## What to work on:
All entries must come back exactly as given, with no pictures in the copy.

## Data entries:
--- START ---

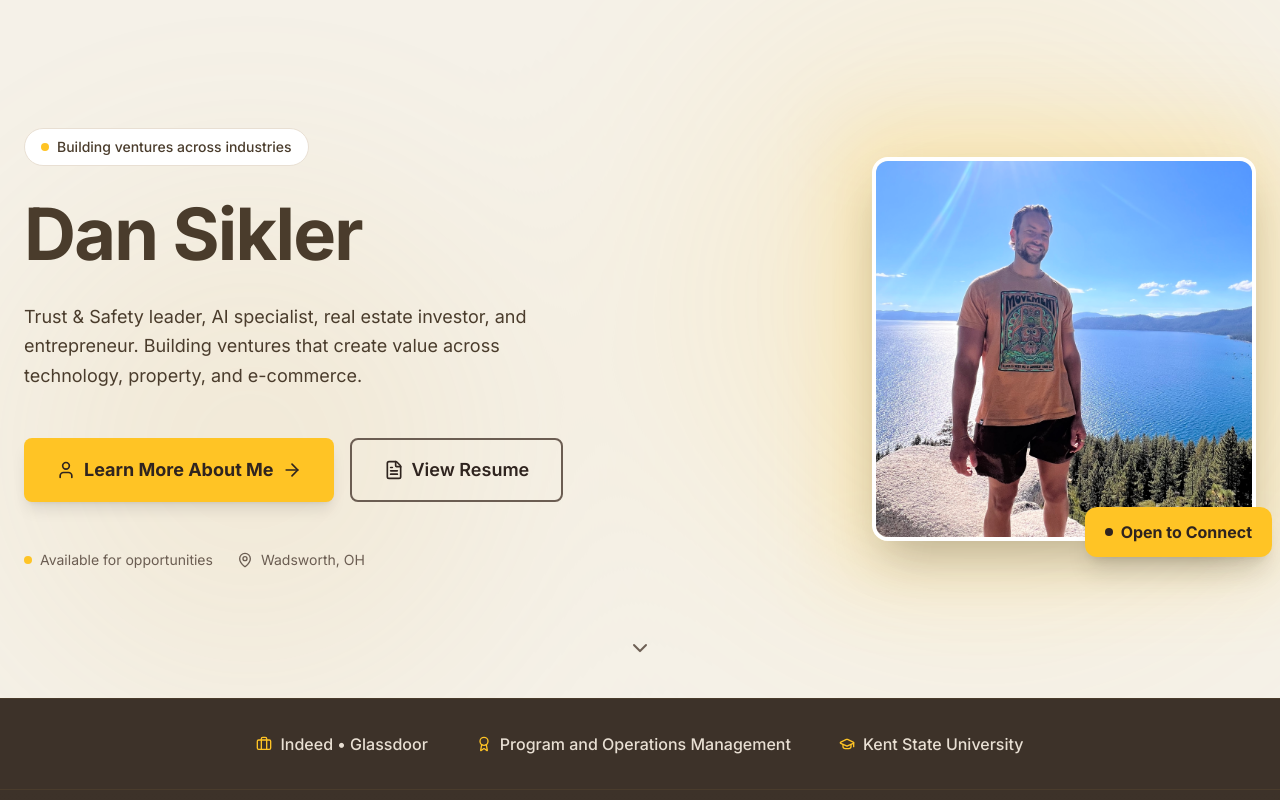
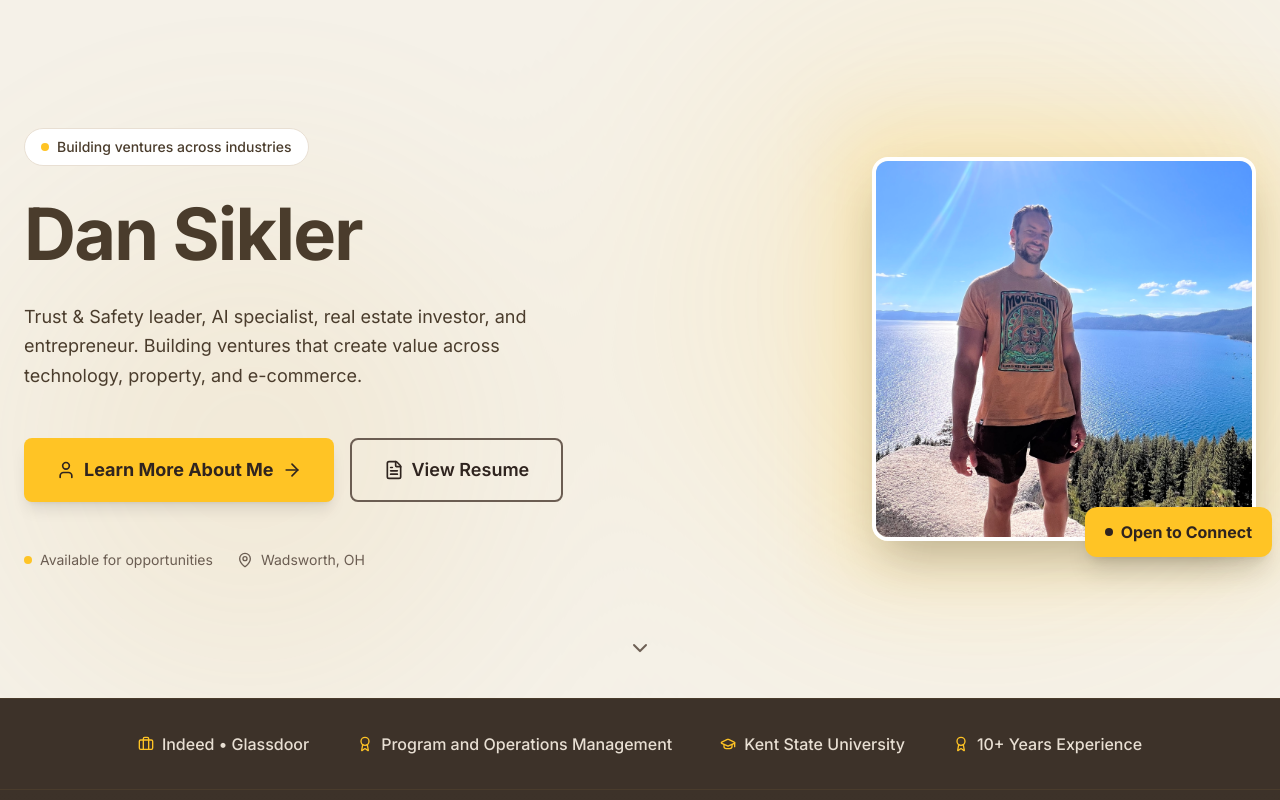
Before and after one commit to dsikler/DanSikler-com, a Next.js app: page / in a window 1280 px wide. Shown: the top 800 px of the page. Built offline with nearby package versions, Linux system fonts and the light colour scheme.

Commit message:
Add back 10+ Years Experience to company bar

```diff
--- a/app/page.tsx
+++ b/app/page.tsx
@@ -140,6 +140,10 @@ export default function Home() {
             <div className="flex items-center gap-2">
               <GraduationCap className="w-4 h-4 text-[#FFC425]" />
               <span className="font-medium">Kent State University</span>
+            </div>
+            <div className="flex items-center gap-2">
+              <Award className="w-4 h-4 text-[#FFC425]" />
+              <span className="font-medium">10+ Years Experience</span>
             </div>
           </div>
         </div>
```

--- END ---

## Solution to this task:
Before and after one commit to dsikler/DanSikler-com, a Next.js app: page / in a window 1280 px wide. Shown: the top 800 px of the page. Built offline with nearby package versions, Linux system fonts and the light colour scheme.

Commit message:
Add back 10+ Years Experience to company bar

```diff
--- a/app/page.tsx
+++ b/app/page.tsx
@@ -140,6 +140,10 @@ export default function Home() {
             <div className="flex items-center gap-2">
               <GraduationCap className="w-4 h-4 text-[#FFC425]" />
               <span className="font-medium">Kent State University</span>
+            </div>
+            <div className="flex items-center gap-2">
+              <Award className="w-4 h-4 text-[#FFC425]" />
+              <span className="font-medium">10+ Years Experience</span>
             </div>
           </div>
         </div>
```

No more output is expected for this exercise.